Your objective: Reproduce the full listing that follows, matching it exactly.
____
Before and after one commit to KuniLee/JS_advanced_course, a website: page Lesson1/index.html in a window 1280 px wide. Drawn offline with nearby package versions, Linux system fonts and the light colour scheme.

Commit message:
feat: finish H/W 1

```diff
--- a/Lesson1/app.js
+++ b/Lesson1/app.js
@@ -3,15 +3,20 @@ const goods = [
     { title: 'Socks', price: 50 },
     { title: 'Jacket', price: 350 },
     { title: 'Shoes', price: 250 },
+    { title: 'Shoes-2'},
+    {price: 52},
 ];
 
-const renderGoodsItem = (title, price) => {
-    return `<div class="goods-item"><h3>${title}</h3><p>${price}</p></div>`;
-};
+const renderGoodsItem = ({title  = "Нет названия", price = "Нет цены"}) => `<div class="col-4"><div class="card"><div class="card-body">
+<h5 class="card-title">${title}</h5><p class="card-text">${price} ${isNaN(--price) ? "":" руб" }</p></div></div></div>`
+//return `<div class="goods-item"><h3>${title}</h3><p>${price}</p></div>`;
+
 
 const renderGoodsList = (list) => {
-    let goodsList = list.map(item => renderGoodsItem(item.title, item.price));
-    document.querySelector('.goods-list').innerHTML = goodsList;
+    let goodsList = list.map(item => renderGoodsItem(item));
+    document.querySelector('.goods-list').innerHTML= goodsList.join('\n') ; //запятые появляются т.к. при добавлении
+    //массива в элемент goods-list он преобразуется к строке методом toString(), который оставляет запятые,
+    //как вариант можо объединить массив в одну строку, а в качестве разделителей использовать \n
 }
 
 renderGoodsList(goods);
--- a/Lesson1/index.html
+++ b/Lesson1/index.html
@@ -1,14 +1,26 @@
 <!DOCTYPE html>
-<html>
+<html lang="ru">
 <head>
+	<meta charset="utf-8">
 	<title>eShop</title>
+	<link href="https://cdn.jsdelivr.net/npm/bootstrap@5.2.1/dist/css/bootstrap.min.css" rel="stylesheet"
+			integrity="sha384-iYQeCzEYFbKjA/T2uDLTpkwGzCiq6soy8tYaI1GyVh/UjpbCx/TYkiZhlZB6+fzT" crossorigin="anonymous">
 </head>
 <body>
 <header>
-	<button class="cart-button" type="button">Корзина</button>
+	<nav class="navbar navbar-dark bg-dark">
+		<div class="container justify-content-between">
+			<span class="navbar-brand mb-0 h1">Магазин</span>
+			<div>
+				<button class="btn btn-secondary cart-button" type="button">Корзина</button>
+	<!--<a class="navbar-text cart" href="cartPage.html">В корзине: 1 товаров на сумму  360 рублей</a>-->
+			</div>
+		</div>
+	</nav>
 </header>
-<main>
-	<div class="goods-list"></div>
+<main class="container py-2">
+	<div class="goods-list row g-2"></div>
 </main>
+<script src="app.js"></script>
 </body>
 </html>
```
____
Your response:
Before and after one commit to KuniLee/JS_advanced_course, a website: page Lesson1/index.html in a window 1280 px wide. Drawn offline with nearby package versions, Linux system fonts and the light colour scheme.

Commit message:
feat: finish H/W 1

```diff
--- a/Lesson1/app.js
+++ b/Lesson1/app.js
@@ -3,15 +3,20 @@ const goods = [
     { title: 'Socks', price: 50 },
     { title: 'Jacket', price: 350 },
     { title: 'Shoes', price: 250 },
+    { title: 'Shoes-2'},
+    {price: 52},
 ];
 
-const renderGoodsItem = (title, price) => {
-    return `<div class="goods-item"><h3>${title}</h3><p>${price}</p></div>`;
-};
+const renderGoodsItem = ({title  = "Нет названия", price = "Нет цены"}) => `<div class="col-4"><div class="card"><div class="card-body">
+<h5 class="card-title">${title}</h5><p class="card-text">${price} ${isNaN(--price) ? "":" руб" }</p></div></div></div>`
+//return `<div class="goods-item"><h3>${title}</h3><p>${price}</p></div>`;
+
 
 const renderGoodsList = (list) => {
-    let goodsList = list.map(item => renderGoodsItem(item.title, item.price));
-    document.querySelector('.goods-list').innerHTML = goodsList;
+    let goodsList = list.map(item => renderGoodsItem(item));
+    document.querySelector('.goods-list').innerHTML= goodsList.join('\n') ; //запятые появляются т.к. при добавлении
+    //массива в элемент goods-list он преобразуется к строке методом toString(), который оставляет запятые,
+    //как вариант можо объединить массив в одну строку, а в качестве разделителей использовать \n
 }
 
 renderGoodsList(goods);
--- a/Lesson1/index.html
+++ b/Lesson1/index.html
@@ -1,14 +1,26 @@
 <!DOCTYPE html>
-<html>
+<html lang="ru">
 <head>
+	<meta charset="utf-8">
 	<title>eShop</title>
+	<link href="https://cdn.jsdelivr.net/npm/bootstrap@5.2.1/dist/css/bootstrap.min.css" rel="stylesheet"
+			integrity="sha384-iYQeCzEYFbKjA/T2uDLTpkwGzCiq6soy8tYaI1GyVh/UjpbCx/TYkiZhlZB6+fzT" crossorigin="anonymous">
 </head>
 <body>
 <header>
-	<button class="cart-button" type="button">Корзина</button>
+	<nav class="navbar navbar-dark bg-dark">
+		<div class="container justify-content-between">
+			<span class="navbar-brand mb-0 h1">Магазин</span>
+			<div>
+				<button class="btn btn-secondary cart-button" type="button">Корзина</button>
+	<!--<a class="navbar-text cart" href="cartPage.html">В корзине: 1 товаров на сумму  360 рублей</a>-->
+			</div>
+		</div>
+	</nav>
 </header>
-<main>
-	<div class="goods-list"></div>
+<main class="container py-2">
+	<div class="goods-list row g-2"></div>
 </main>
+<script src="app.js"></script>
 </body>
 </html>
```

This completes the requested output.